In California, the PSHB has invaded trees in neighborhoods, avocado farms, and several public gardens.
To date, the PSHB has been known to attack plants from 58 different tree families.
Against this background, find below a list of trees that are most likely to susceptible to invasion by the PSHB in South Africa:
Indigenous South African trees:
What indigenous trees have been invaded by the PSHB ambrosia beetle and its fungus...
- Acacia (Acacia spp.)
- Bush willow (Combretum spp.)
- Yellowwood (Afrocarpus/Podocarpus spp.)
- Wild plum (Harpephyllum caffrum)
- Tree fuchsia (Halleria lucida)
- Cape willow (Salix mucronata)
- Cape chestnut (Calodendrum capense)
- Fountain bush (Psorelea pinata)
- Sweet pea bush (Podalyria caliptrata)
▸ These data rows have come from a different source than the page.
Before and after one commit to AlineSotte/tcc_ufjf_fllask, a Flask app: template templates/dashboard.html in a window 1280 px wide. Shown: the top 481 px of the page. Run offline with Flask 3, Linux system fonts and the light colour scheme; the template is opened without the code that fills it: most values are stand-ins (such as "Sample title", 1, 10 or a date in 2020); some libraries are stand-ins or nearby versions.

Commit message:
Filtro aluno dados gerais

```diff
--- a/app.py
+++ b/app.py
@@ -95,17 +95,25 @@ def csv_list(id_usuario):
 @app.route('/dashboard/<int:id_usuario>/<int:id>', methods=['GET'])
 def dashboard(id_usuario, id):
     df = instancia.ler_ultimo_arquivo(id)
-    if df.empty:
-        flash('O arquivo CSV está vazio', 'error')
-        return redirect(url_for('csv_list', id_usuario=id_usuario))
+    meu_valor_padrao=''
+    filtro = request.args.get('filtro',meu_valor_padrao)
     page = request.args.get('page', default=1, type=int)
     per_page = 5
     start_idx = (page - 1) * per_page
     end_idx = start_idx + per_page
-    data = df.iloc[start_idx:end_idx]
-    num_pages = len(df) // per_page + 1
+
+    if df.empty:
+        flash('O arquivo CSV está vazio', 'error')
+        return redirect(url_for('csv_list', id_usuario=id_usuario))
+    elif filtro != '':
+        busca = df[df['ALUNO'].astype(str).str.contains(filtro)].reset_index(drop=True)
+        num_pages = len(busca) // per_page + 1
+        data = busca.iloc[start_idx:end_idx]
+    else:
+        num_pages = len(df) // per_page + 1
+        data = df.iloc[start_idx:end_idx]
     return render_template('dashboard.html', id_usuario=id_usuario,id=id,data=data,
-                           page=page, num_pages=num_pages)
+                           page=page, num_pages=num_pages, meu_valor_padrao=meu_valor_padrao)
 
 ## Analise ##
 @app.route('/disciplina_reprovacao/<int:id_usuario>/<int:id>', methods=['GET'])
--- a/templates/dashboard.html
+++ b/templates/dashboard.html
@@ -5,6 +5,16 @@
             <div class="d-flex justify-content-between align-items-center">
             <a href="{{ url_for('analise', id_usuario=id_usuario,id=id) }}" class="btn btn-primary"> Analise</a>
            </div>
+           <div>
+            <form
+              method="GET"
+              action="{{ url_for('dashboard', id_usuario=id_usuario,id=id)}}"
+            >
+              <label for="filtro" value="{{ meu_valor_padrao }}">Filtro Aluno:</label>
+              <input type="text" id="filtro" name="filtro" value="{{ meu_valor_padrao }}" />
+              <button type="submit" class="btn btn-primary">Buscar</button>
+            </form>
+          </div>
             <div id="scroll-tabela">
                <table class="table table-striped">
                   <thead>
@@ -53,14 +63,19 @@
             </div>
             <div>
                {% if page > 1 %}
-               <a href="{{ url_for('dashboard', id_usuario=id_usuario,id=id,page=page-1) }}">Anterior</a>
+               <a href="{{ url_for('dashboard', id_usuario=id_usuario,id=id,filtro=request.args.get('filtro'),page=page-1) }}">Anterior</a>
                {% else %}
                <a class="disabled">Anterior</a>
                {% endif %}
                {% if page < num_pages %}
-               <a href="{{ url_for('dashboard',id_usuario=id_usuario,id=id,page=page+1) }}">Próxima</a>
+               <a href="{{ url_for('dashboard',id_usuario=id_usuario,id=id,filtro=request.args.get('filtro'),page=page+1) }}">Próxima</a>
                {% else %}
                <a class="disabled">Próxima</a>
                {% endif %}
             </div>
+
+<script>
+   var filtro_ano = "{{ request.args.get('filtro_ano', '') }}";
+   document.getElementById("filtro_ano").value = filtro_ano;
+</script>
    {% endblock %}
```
- Forest elder (Nuxia floribunda)
- Cross berry (Grewia occidentalis)
- Keurboom or blossom tree (Virgilia divaricata)
- Coral tree (Erythrina spp.)
Alien tree species found in South Africa:
What alien trees in South Africa are likely to be ... or have already been invaded ... by the PSHB ambrosia beetle and its fungus...
- Box elder (Acer negundo)
- Big leaf maple (Acer macrophyllum)
- Trident maple (Acer buergerianum)
- Japanese maple (Acer palmatum)
- Mimosa (Albizia spp.)
- Gum (Eucalyptus spp.)
- Holly (Ilex spp.)
- Sweetgum (Liquidambar styraciflua)
- Avocado (Persea americana)
- London plane (Platanus x acerifolia)
- Poplars (Populus spp.)
- Engelmann Oak (Quercus engelmannii)
- English Oak (Quercus robur)
- Cork Oak (Quecus suber)
- Weeping willow (Salix babylonica)
- Red Willow (Salix laevigata)
- Japanese wisteria (Wisteria floribunda)
The invasive PSHB beetle is know to invade a number of South African Invasive Species.
Whilst many conservationists may regard 'a beetle invasion' of 'a plant invader' welcome, it is important to remember that all infected trees are carriers of the PSHB and it is only a matter of time before the PSHB beetles thriving in the wood of these three invasive trees start to invade indigenous trees around them.
Invasive species that are currently being attacked by the PSHB... in South Africa:
- Castor-oil plant (Ricinus communis) - Category 2
- Mesquite (Prosopis spp.) - Category 2
- Tree of heaven (Alianthus altissima) - Category 1b
Signs and symptoms of PSHB attack?
Do you have a tree that is dying in your garden, street or suburb? What do you look for?
- Tiny beetle entry and exit holes (a bit smaller than the tip of a ballpoint pen);
- Sawdust is often found around the holes or on the ground around the trunk;
- Sometimes a sawdust “toothpick” can be seen sticking out of the beetle hole.
- In areas around the beetle holes, trees may have ‘bleeding’ symptoms (liquid oozing out of the bark);
- Look for ‘gumming’ symptoms (blobs of goo coming out of the bark) around the holes;
- Around the beetle holes, look for ‘sugar volcano’ symptoms (little cone-shaped piles of white powdery stuff on the bark).
- Branches can also be weakened by the beetles’ tunneling and break off, revealing webs of galleries filled with black fungus.
What do you do?
If you think you have a tree infected by PSBH, call a SALI landscaper.
See the SALI principle member list.